[Start of Attachment]

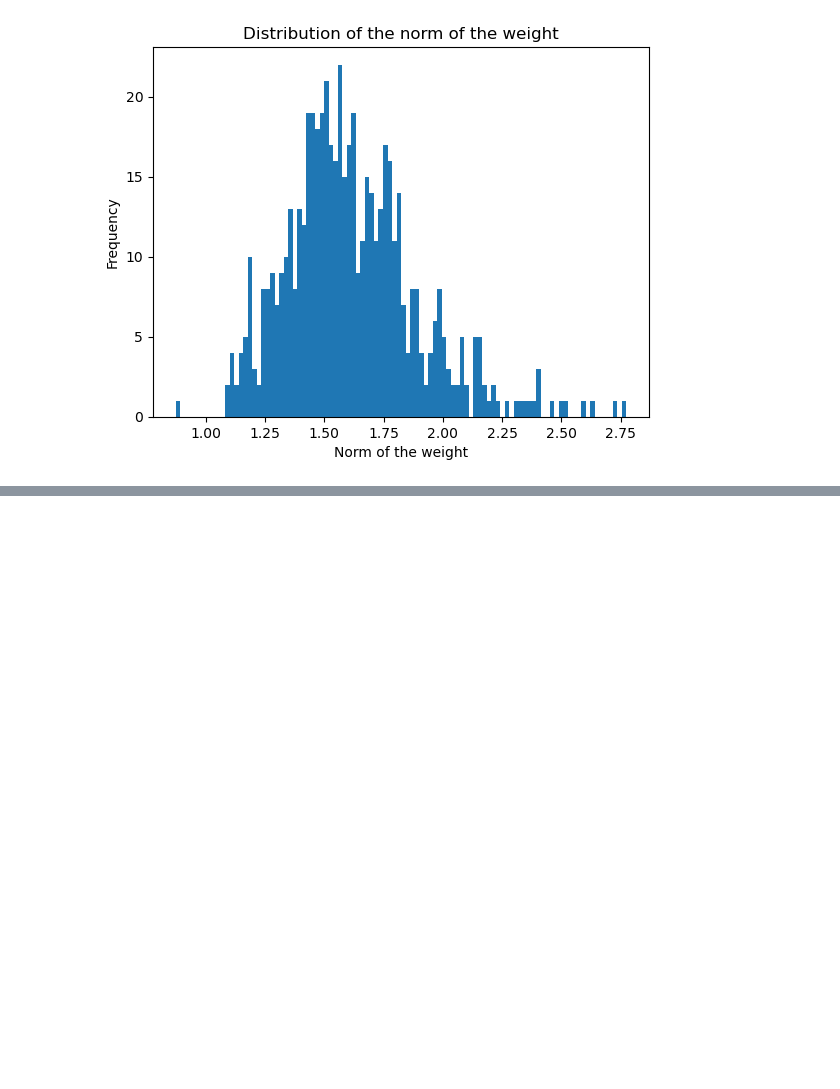
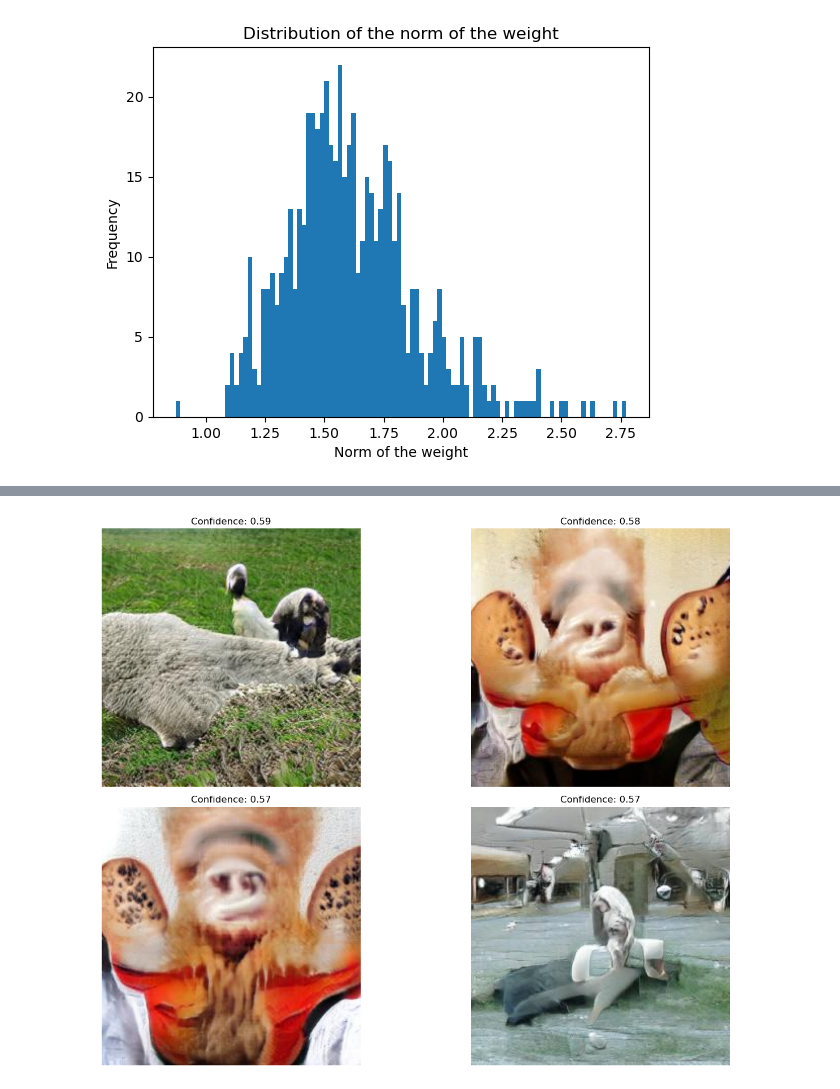
Before and after one commit to Animadversio/Neuro-ActMax-GAN-comparison, a Jupyter notebook: notebooks/EcoSet_BigGAN_playground.ipynb, the cells around one changed output, grey strips where cells are left out. Saved outputs shown, nothing was run; the diff lists cells and outputs as text; code cells hidden in the pictures; blank space fills up the shorter version.

Commit message:
Dog detection!

```diff
--- a/notebooks/EcoSet_BigGAN_playground.ipynb
+++ b/notebooks/EcoSet_BigGAN_playground.ipynb
@@ -760,0 +973,9 @@ plt.show()
+# %%
+for img_path, result in zip(batch_files, results):
+    boxes = result.boxes
+    for box in boxes:
+        if box.cls == 16:  # If dog detected
+            confidence = box.conf.item()
+            # dog_images[img_path] = confidence
+            print(confidence, box)
+            break
@@ -760,0 +1063,18 @@ plt.show()
+# %%
+import matplotlib.pyplot as plt
+# Sort dog images by confidence score
+sorted_dog_images = dict(sorted(dog_images.items(), key=lambda x: x[1], reverse=True))
+
+# Display some example detections
+plt.figure(figsize=(15, 10))
+for i, (img_path, conf) in enumerate(list(sorted_dog_images.items())[10:14]
+                                     ):
+    plt.subplot(2, 2, i+1)
+    img = plt.imread(img_path)
+    plt.imshow(img)
+    plt.title(f'Confidence: {conf:.2f}')
+    plt.axis('off')
+plt.tight_layout()
+plt.show()
+# %% [output]
+[figure, added]
```
Also changed, not shown: parts of 17 cells of this notebook, 2 other files.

[End of Attachment]

_Prompt_: Find the lines above that hold "figure", then copy each of them.

_Solution to this task_:
+plt.figure(figsize=(15, 10))
+[figure, added]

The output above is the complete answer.